Editorial: Bin Laden divided us in life, brings us together in deathPublished 11:17pm Wednesday, May 4, 2011
Thursday, May 5, 2011
“Thank God for President Obama.”
— Rush Limbaugh
After holding our breath for almost 10 years, we exhaled loudly May 1 at the stunning news that U.S. forces finally took out the most hunted man, the Adolf Hitler of our time, terrorist Osama bin Laden.
Contrary to crouching in caves in remote tribal lands along the Afghan border with the blood on his hands of 2,700 Americans from Sept. 11, 2001, the spiritual leader of Al Qaeda hid comfortably in plain sight in a custom-built, fortified, lap-of-luxury lair in Pakistan. It’s in Abbottabad, not far from a military base and that country’s equivalent to West Point, where former military officers reside.
The compound is already a tourist attraction.
At first glance an American accustomed to Trump hotels might not describe it as a “mansion,” but it’s eight times the size of anything else in that relatively affluent suburban ’hood, with walls as high as 18 feet. “It’s the closest you can be to Britain,” a neighbor remarked.
Bin Laden’s family occupied the second and third floors.
Not only wasn’t he strapped with a suicide vest, he didn’t even feel the need to be armed.
Given its size, seclusion and propensity to burn trash on site, American analysts figured it must shield a high-value target behind those imposing barriers.
After the initial rush of pent-up air which sent thousands streaming into the streets of New York City and around the White House in Washington, the second instinct was to pinch ourselves at this bombshell to make sure we weren’t imagining. The bulletin “Geronimo KIA” had a dreamlike, non-sensical quality, alternating between words like “firefight” and “no American casualties.”
Could a team of 79 Navy Seals really carry out such a surgical strike as to surprise him by helicopter and take out the most reviled individual of our time by blowing off his head and shooting him in the chest?
Unless you were up all night marinating in the relentless coverage of an epochal 40 minutes, by the time you tuned in Monday morning he had already been buried at sea to sleep with the fishes like a mob hit without the gratification many demand of photographic proof.
His head on a stick would be cheered, but others feel caution coursing back into their calculations and how inflammatory such a visual would be. Like the president’s birth certificate days before, it would not satisfy some.
President Obama said he would not release death photos.
The U.S. intelligence community has been looking at couriers since 2003 and got a big break last August when a promising one was identified.
Eight months of painstaking intelligence work ensued, with President Obama brought into briefings during March.
In the excited first blush of mission success, many felt and acted like Americans instead of polarized reds and blues for perhaps the first time since 2001.
Comedians decided it could not be soon enough to joke about an evildoer’s demise.

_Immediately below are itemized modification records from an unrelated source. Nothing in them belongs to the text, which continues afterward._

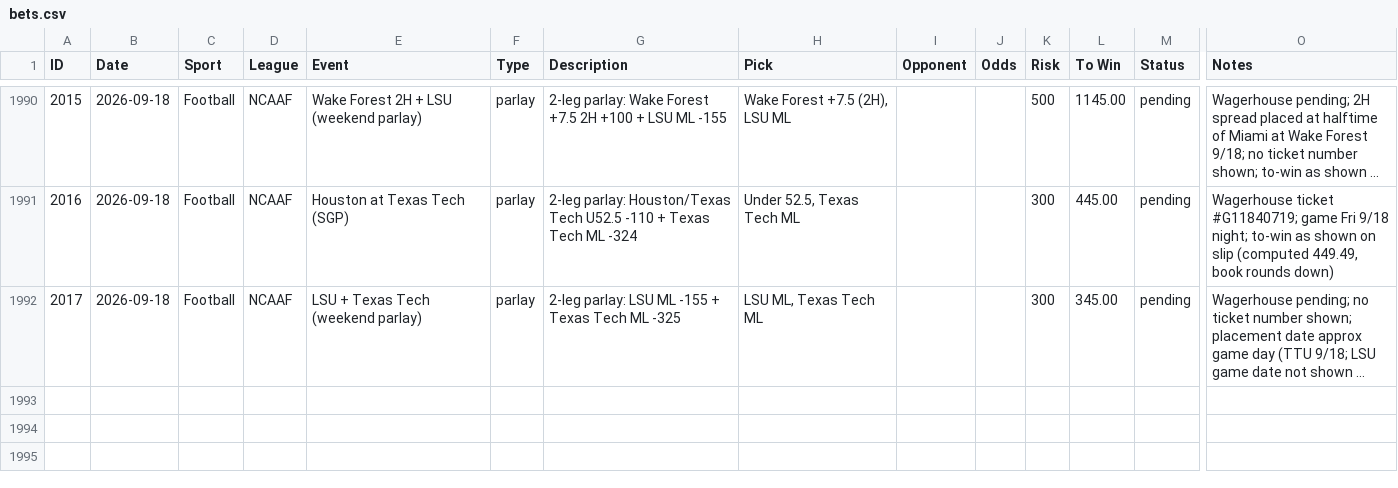
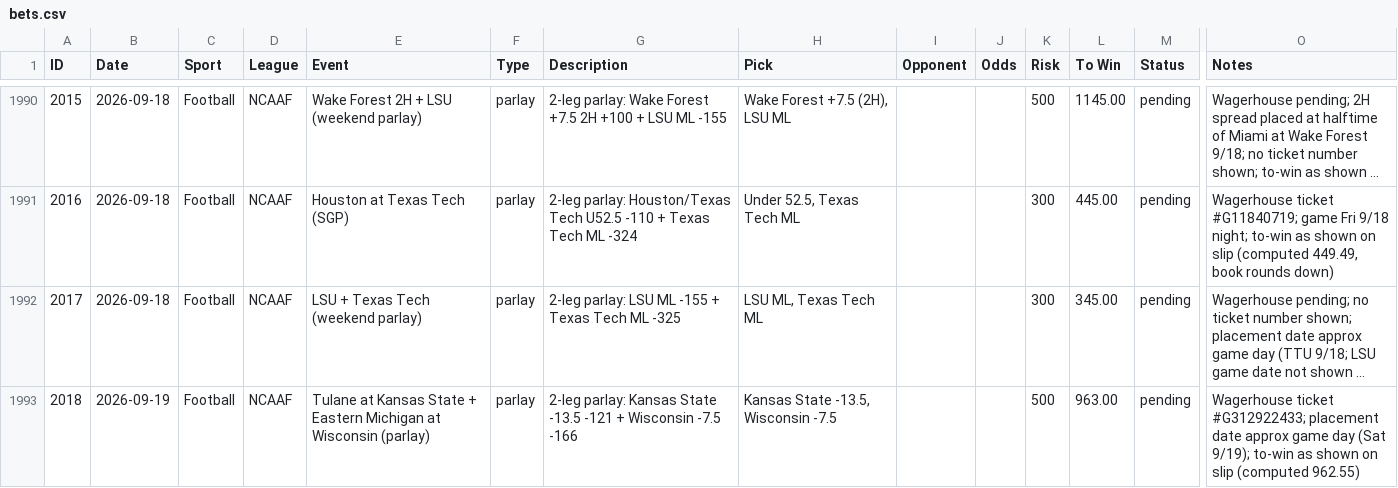
Before and after one commit to nritchey23-a11y/bet-tracker, a CSV file: bets.csv, drawn as a sheet; only a part is shown, gaps mark what is left out; long unchanged cells end in …; rows hold the shown columns only; the diff names each change by its address in the sheet, - before the commit and + after, or states it on an @@ line.

Commit message:
Log KSU/Wisconsin parlay (2018), $500/$963

```diff
--- a/bets.csv
+++ b/bets.csv
+row 1993: 2018 | 2026-09-19 | Football | NCAAF | Tulane at Kansas State + Eastern Michigan at Wisconsin (parlay) | parlay | 2-leg parlay: Kansas State -13.5 -121 + Wisconsin -7.5 -166 | Kansas State -13.5, Wisconsin -7.5 |  |  | 500 | 963.00 | pending | Wagerhouse ticket #G312922433; placement date approx game day (Sat 9/19); to-win as shown on slip (computed 962.55)
```
Also changed, not shown: 19 other files.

Jimmy Fallon talked about what a rough year it had been for the sea, starting with the BP oil spill and Japanese radiation.
To see Bush administration figures, including former vice president Dick Cheney, toasting the decisiveness of President Obama as commander in chief was a startling sight, while the already infamous war room photo etched the weight of our world on our leaders’ faces as they watched the raid unfold, from the president’s uncharacteristic “death stare” to the vulnerability of Secretary of State Hillary Clinton.
“Shortly after taking office,” Obama said, “I directed Leon Panetta, the director of the C.I.A., to make the killing or capture of bin Laden the top priority of our war against Al Qaeda.”
Next Washington will need to sort out what Pakistan knew and whether a supposed ally which has received $20 billion since 9/11 was complicit or incompetent.